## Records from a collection
[Start of section]
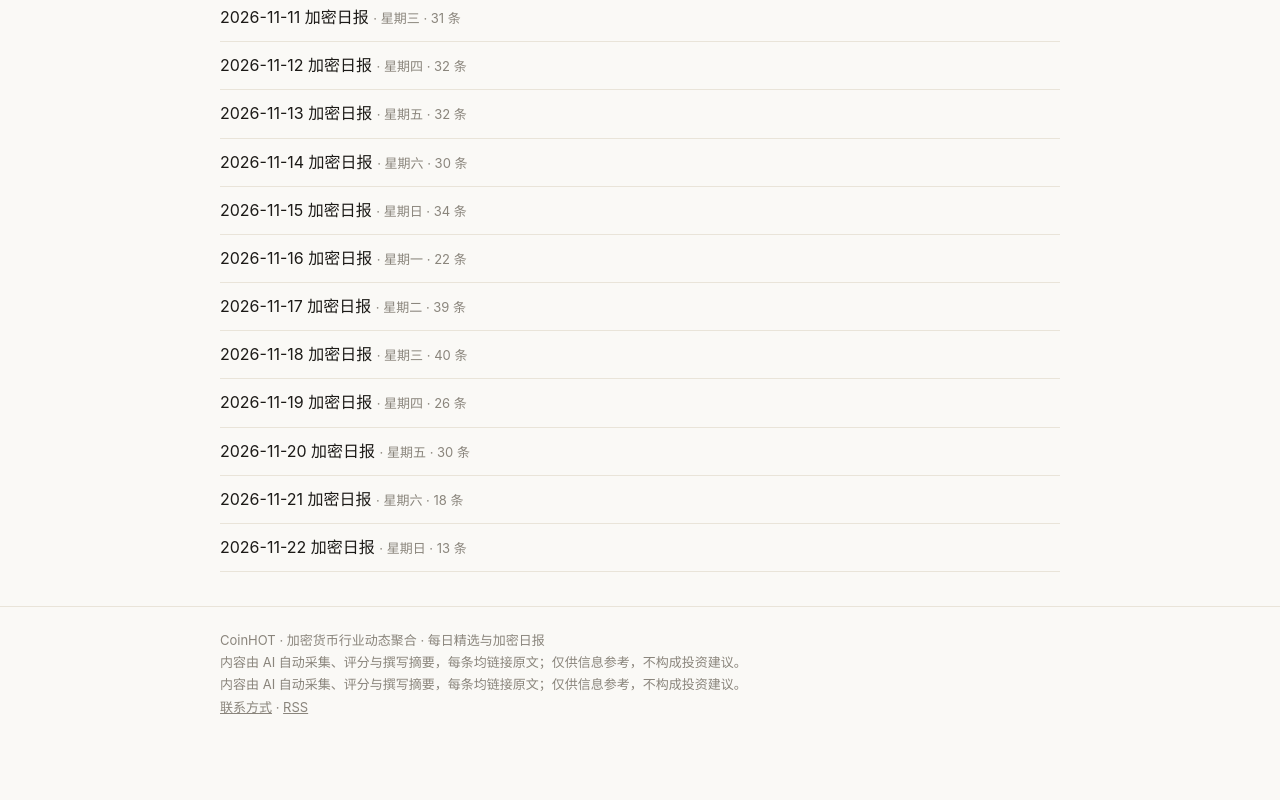
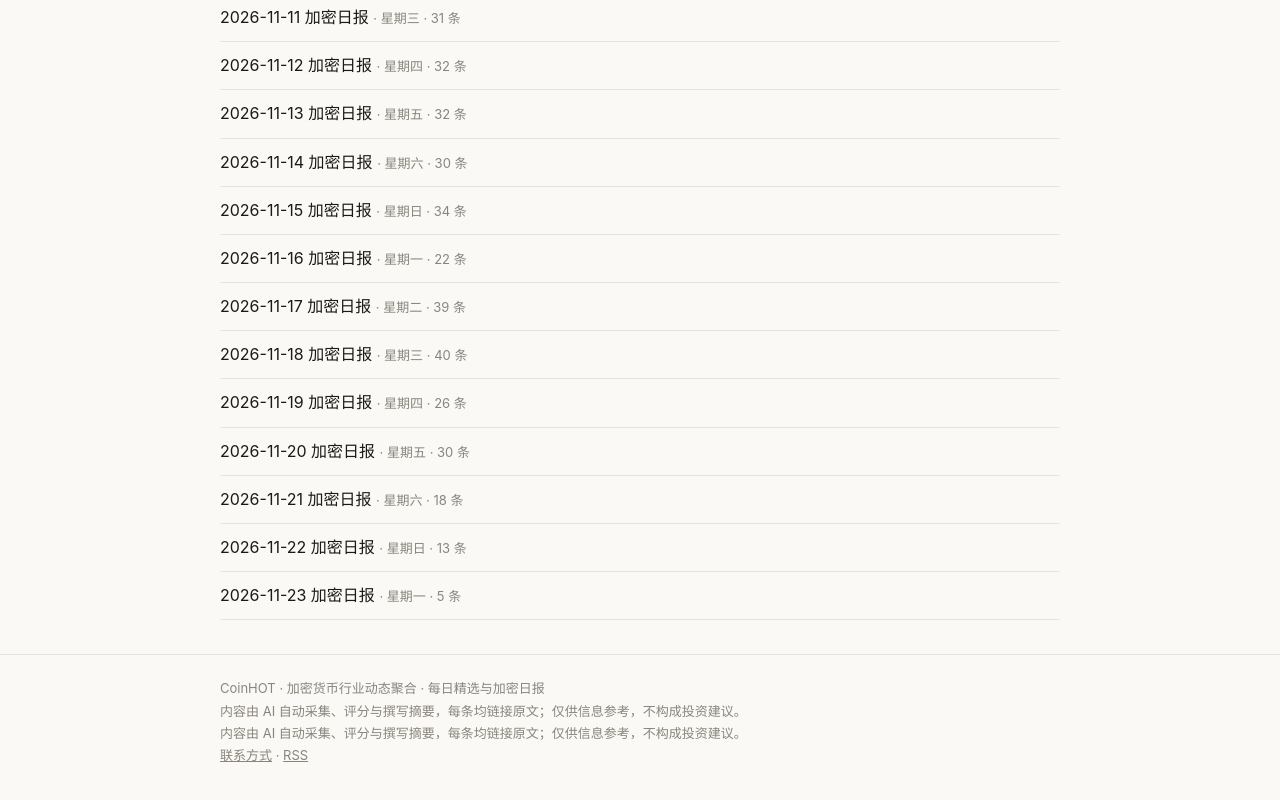
Before and after one commit to jxsite/coin-hot, a plain HTML site: page archive/index.html in a window 1280 px wide. Shown: the part 1781-2581 px from the top of the page. Before the commit the page ends 2539 px from the top, so only its background shows below. Drawn offline with Linux system fonts and the light colour scheme.

Commit message:
更新往期日报列表

```diff
--- a/archive/index.html
+++ b/archive/index.html
@@ -103,6 +103,7 @@ td,th{border:1px solid var(--line);padding:6px 12px;text-align:left}
 <li><a href="/coin-hot/archive/2026-11-20.html"><span class="lang-zh">2026-11-20 加密日报</span><span class="lang-en">2026-11-20 Crypto Daily</span></a> <span style="color:var(--muted);font-size:13px">· <span class="lang-zh">星期五</span><span class="lang-en">Friday</span> · <span class="lang-zh">30 条</span><span class="lang-en">30 items</span></span></li>
 <li><a href="/coin-hot/archive/2026-11-21.html"><span class="lang-zh">2026-11-21 加密日报</span><span class="lang-en">2026-11-21 Crypto Daily</span></a> <span style="color:var(--muted);font-size:13px">· <span class="lang-zh">星期六</span><span class="lang-en">Saturday</span> · <span class="lang-zh">18 条</span><span class="lang-en">18 items</span></span></li>
 <li><a href="/coin-hot/archive/2026-11-22.html"><span class="lang-zh">2026-11-22 加密日报</span><span class="lang-en">2026-11-22 Crypto Daily</span></a> <span style="color:var(--muted);font-size:13px">· <span class="lang-zh">星期日</span><span class="lang-en">Sunday</span> · <span class="lang-zh">13 条</span><span class="lang-en">13 items</span></span></li>
+<li><a href="/coin-hot/archive/2026-11-23.html"><span class="lang-zh">2026-11-23 加密日报</span><span class="lang-en">2026-11-23 Crypto Daily</span></a> <span style="color:var(--muted);font-size:13px">· <span class="lang-zh">星期一</span><span class="lang-en">Monday</span> · <span class="lang-zh">5 条</span><span class="lang-en">5 items</span></span></li>
 </ul></div>
 <footer class="site"><div class="wrap">
 CoinHOT · 加密货币行业动态聚合 · 每日精选与加密日报<br/>内容由 AI 自动采集、评分与撰写摘要，每条均链接原文；仅供信息参考，不构成投资建议。<br/>
```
[End of section]
## WORK REQUIRED
Copy from the entries above each line in which the string "style" can be found.

## COMPLETED TASK
 <li><a href="/coin-hot/archive/2026-11-20.html"><span class="lang-zh">2026-11-20 加密日报</span><span class="lang-en">2026-11-20 Crypto Daily</span></a> <span style="color:var(--muted);font-size:13px">· <span class="lang-zh">星期五</span><span class="lang-en">Friday</span> · <span class="lang-zh">30 条</span><span class="lang-en">30 items</span></span></li>
 <li><a href="/coin-hot/archive/2026-11-21.html"><span class="lang-zh">2026-11-21 加密日报</span><span class="lang-en">2026-11-21 Crypto Daily</span></a> <span style="color:var(--muted);font-size:13px">· <span class="lang-zh">星期六</span><span class="lang-en">Saturday</span> · <span class="lang-zh">18 条</span><span class="lang-en">18 items</span></span></li>
 <li><a href="/coin-hot/archive/2026-11-22.html"><span class="lang-zh">2026-11-22 加密日报</span><span class="lang-en">2026-11-22 Crypto Daily</span></a> <span style="color:var(--muted);font-size:13px">· <span class="lang-zh">星期日</span><span class="lang-en">Sunday</span> · <span class="lang-zh">13 条</span><span class="lang-en">13 items</span></span></li>
+<li><a href="/coin-hot/archive/2026-11-23.html"><span class="lang-zh">2026-11-23 加密日报</span><span class="lang-en">2026-11-23 Crypto Daily</span></a> <span style="color:var(--muted);font-size:13px">· <span class="lang-zh">星期一</span><span class="lang-en">Monday</span> · <span class="lang-zh">5 条</span><span class="lang-en">5 items</span></span></li>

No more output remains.